◆ TASK STATEMENT: All lines of the records below that contain the word "block" must be listed.

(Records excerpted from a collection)
----------

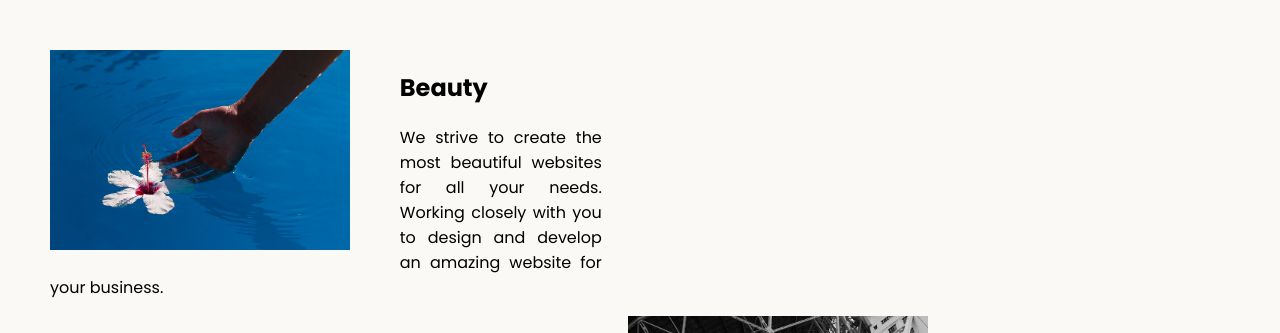
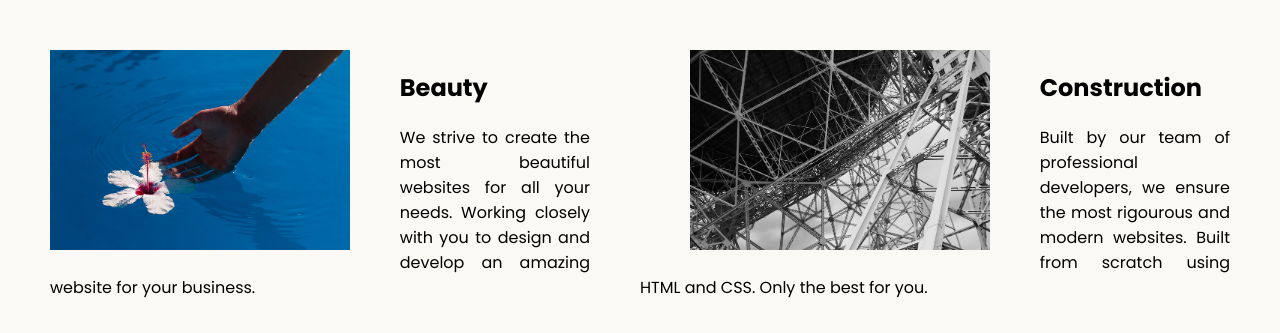
Before and after one commit to navinxqz/Web-dev-learning, a plain HTML site: page 8.4 Web Design Agency Project/index.html in a window 1280 px wide. Shown: the part 400-733 px from the top of the page. Drawn offline with Linux system fonts and the light colour scheme.

Commit message:
modification

```diff
--- a/8.4 Web Design Agency Project/style.css
+++ b/8.4 Web Design Agency Project/style.css
@@ -20,7 +20,9 @@ footer {
   text-align: right;
   color: midnightblue;
 }
-
+.right > .tile-image{
+  margin-left: 50px;
+}
 .card-title{
   display: block;
 }
@@ -33,12 +35,12 @@ footer {
 .left{
   display: inline;
   float: left;
-  width: 51%;
+  width: 50%;
 }
 .right{
   display: inline;
   float: right;
-  width: 51%;
+  width: 50%;
 }
 .main > div{
   display: inline-block;
```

----------

◆ RESPONSE FOR THIS EXERCISE:
   display: block;
   display: inline-block;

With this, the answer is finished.